A love-in with the luvvies

The celeb-on-celeb interview is back, and as you'd expect, it's a cosy affair

Chain Reaction Radio 4

Imagine: the Secret of Life BBC1

How's this for a joke? Alan Yentob on self-help books. Yes, I know. I was in hysterics, too. Like he needs them. But I guess it was one way of dealing with the whole "noddie" controversy: rather than sending someone else to do interviews on his behalf and then naughtily inserting shots of himself later, this film (broadcast 19 February, 10.35pm) gave him a perfect excuse to appear in every frame.

Even when he wasn't actually talking to a guru, there he was, staring at the London skyline, acting mildly bewildered, or sitting on the floor surrounded by piles of paperbacks. I do think, however, that he might have tried to make these "at home" scenes a little more convincing. At one point, a look of studied befuddlement on his cherubic face, he pondered a copy of He's Just Not That Into You by Greg Behrendt and Liz Tuccillo. Alan! This book is for girls: the clue is in the title.

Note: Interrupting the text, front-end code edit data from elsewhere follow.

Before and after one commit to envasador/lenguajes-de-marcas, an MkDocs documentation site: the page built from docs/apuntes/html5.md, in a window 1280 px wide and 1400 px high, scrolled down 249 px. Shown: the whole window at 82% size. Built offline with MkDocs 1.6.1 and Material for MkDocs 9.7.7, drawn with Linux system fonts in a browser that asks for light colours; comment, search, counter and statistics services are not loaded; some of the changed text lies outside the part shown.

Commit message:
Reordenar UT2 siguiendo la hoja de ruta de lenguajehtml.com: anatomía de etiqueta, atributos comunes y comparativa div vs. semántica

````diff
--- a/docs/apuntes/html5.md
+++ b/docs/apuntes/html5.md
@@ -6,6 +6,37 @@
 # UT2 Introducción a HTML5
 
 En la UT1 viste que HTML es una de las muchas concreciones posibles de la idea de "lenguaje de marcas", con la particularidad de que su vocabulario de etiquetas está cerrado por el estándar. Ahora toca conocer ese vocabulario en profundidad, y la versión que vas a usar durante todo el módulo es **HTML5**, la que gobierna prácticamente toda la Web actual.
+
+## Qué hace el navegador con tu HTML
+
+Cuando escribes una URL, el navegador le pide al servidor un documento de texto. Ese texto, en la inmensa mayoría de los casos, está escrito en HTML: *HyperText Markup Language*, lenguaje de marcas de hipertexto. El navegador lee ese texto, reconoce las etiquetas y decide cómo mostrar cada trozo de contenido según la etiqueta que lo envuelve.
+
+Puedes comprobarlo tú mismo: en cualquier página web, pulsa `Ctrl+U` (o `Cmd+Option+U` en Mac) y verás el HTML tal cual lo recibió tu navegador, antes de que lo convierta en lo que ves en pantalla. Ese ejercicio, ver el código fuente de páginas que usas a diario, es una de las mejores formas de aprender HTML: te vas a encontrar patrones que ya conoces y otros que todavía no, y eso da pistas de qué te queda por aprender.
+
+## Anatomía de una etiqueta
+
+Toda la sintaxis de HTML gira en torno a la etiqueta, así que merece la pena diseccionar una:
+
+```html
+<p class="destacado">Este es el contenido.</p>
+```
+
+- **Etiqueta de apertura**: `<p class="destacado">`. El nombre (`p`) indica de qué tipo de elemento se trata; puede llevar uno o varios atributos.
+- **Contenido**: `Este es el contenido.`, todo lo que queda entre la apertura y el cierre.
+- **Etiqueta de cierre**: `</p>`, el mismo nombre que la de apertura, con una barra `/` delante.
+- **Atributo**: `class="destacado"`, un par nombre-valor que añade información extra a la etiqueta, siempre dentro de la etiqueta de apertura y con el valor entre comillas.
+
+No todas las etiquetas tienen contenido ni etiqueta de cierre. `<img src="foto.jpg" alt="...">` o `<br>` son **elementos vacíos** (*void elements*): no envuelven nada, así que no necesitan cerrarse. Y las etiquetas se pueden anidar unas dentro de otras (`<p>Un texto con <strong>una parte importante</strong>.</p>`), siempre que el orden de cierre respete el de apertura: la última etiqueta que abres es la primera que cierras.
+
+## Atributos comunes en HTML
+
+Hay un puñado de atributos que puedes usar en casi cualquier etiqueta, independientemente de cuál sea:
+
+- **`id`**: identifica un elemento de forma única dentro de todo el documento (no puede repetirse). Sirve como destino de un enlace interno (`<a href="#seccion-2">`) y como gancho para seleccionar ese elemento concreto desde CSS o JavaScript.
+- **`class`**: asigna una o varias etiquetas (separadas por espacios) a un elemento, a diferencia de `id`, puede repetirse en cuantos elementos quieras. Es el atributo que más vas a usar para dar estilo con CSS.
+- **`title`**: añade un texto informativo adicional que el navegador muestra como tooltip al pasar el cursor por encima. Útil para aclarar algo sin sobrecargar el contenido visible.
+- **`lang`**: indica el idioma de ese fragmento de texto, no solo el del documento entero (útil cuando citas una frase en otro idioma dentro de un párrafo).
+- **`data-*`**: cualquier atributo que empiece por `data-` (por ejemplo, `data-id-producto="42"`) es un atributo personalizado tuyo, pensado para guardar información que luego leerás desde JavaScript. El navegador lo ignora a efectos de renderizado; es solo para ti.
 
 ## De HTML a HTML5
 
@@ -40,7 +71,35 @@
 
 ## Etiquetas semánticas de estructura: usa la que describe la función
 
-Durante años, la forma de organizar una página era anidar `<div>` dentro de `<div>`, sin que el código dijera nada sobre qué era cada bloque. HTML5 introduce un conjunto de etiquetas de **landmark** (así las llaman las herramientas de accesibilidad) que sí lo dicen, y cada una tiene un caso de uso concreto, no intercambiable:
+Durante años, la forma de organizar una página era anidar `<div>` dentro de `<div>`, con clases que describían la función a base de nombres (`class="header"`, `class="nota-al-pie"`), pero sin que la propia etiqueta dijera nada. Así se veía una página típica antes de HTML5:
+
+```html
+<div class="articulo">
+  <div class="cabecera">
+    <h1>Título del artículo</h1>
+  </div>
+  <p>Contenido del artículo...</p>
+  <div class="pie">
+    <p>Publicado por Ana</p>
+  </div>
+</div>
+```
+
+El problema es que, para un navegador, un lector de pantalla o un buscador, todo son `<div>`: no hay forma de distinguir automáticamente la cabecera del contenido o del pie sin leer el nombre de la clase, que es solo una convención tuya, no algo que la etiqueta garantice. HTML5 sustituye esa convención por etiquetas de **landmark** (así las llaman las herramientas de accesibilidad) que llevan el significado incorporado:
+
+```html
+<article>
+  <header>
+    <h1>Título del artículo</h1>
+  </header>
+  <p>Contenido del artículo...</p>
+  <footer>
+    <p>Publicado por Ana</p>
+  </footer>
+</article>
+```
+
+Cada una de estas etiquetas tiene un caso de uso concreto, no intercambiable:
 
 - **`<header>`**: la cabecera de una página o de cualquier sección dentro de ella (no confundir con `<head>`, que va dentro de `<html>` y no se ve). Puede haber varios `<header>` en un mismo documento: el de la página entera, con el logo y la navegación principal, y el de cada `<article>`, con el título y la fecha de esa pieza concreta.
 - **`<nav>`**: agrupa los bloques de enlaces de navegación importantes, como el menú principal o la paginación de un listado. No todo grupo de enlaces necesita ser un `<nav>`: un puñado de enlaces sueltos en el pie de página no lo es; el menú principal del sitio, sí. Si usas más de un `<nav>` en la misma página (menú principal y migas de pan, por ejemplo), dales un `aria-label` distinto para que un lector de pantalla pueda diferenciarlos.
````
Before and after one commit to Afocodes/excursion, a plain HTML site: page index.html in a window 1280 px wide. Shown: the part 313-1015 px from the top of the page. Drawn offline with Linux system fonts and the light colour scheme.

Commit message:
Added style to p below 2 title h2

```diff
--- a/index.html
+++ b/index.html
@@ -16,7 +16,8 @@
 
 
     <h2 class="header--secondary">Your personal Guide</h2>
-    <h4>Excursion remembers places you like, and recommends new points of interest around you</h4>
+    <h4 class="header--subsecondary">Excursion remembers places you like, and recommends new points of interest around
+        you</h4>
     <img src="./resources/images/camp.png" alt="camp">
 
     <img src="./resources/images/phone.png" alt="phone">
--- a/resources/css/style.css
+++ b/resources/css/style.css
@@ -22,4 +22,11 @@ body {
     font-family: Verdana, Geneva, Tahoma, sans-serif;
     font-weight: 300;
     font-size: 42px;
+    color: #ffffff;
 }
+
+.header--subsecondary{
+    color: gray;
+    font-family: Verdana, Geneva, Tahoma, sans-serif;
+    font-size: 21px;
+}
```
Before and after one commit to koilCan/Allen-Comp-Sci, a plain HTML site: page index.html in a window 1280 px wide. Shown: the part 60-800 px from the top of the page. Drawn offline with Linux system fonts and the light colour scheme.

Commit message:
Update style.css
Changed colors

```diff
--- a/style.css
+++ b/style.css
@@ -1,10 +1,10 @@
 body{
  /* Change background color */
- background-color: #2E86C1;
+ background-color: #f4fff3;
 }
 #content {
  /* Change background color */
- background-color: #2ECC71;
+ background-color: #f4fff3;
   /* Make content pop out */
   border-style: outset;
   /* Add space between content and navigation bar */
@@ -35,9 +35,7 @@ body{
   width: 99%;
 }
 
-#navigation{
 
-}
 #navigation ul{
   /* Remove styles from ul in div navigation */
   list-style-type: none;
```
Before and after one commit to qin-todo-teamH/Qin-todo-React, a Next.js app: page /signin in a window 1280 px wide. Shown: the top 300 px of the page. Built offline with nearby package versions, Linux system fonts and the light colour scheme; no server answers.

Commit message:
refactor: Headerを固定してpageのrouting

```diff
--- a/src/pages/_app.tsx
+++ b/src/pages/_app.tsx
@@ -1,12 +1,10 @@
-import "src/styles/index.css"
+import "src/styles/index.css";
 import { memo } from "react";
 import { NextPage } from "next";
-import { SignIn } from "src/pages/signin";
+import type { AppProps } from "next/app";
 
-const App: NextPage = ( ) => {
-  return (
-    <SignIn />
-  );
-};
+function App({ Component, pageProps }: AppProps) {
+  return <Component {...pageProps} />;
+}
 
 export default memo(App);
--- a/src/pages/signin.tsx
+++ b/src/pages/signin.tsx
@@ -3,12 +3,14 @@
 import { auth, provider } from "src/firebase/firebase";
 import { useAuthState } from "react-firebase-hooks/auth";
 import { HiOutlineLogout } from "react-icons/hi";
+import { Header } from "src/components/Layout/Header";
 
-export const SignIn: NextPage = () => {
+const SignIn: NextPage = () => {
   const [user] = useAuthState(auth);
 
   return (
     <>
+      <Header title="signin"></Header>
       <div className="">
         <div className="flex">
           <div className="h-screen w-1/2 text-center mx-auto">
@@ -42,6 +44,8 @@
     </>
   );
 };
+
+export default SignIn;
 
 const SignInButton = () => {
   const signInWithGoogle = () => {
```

Am I being mean? Not really. Let's leave Yentob, the super-networked creative director of the BBC, out of it for a moment (though I bet I wasn't the only viewer who read it as a statement of fact rather than intent when he wrote "I am connected" on a Post-it note and stuck it to his mirror). Self-help books are hardly unfamiliar territory; if you're going to make a film about them, you must either be madly incisive and witty, or deliver some hot new angle. This was just a greatest hits.

Yentob and his team used as their peg the success of The Secret, a DVD and subsequent book that has sold five million copies in the United States (the secret in question is the "law of attraction" that runs like a "golden thread" through the universe; open yourself to this law, and you'll attract success like fluff to a dark sweater). Yentob met one of the 24 contributors to The Secret, pronounced himself smitten with "positive vibrations", and then set off on a US tour, during which he wore sunglasses and met all the usual suspects, including Susan "Feel the Fear" Jeffers and Anthony "Fire Walker" Robbins.

These encounters drove me nuts: first, because Yentob was so uncritical, and second because he appeared to be trying out their techniques ("I can handle it," he wrote in the sand of a California beach after Jeffers told him her exceedingly dull mantra) without ever explaining why. Is he anxious? Demotivated? Searching for meaning in his life? And if so, what implications does this have for the bit of our licence fee that goes on his whopping salary? He wasn't saying.

Worse, when he got round to interviewing someone who really does use self-help books, who should it be but Amy Jenkins, writer of This Life. Why couldn't Yentob have talked to someone non-media? Perhaps there's no one non-media in his address book. Jenkins, with whom he wandered on what looked like Hampstead Heath, wittered on about how much she loves the first line of M Scott Peck's The Road Less Travelled - "Life is difficult." She might just as well have been talking about Jilly Cooper or Jane Austen. Her dog was nice, though.

The psychotherapist Adam Phillips was predictably down on self-help, though he was not much cheerier about analysis; when it comes to dealing with life, said Phillips, "nothing works". David Burns, the cognitive behavioural therapy pioneer, also put in an appearance, but we never got to the bottom of how CBT works, despite Yentob telling us that Burns's books have even been prescribed to psychiatric patients by doctors at the Maudsley Hospital in London.

By now, the water was not just muddy, it was as silted as the Thames itself. Lumping together the work of a professor of psychiatry, such as Burns, with that of a motivational speaker like Robbins is not only dumb, it's probably dangerous, too. And what conclusions did Yentob draw from his odyssey? "There's more to it than I thought," he announced, on his return from a Buddhist retreat. He did not elaborate on this, but he did unfurl a very nice scroll given to him by his Zen master. "I have arrived," it said. "I am home." Oh, Alan, dear: you arrived years ago. Everyone knows that.

Pick of the week

The Woman Who Stops Traffic
Starts 26 February, 9pm, Channel 4
Gridlock in a market town, and one woman’s crusade against it.

The Hard Sell
Starts 26 February, 10.30pm, BBC4
Series showing what 50 years of TV has done to us. It’s not good.

27 February, 10.35pm, ITV1
(Mildly) controversial US import whose hero is a serial killer.

This article first appeared in the 25 February 2008 issue of the New Statesman, Pakistan reborn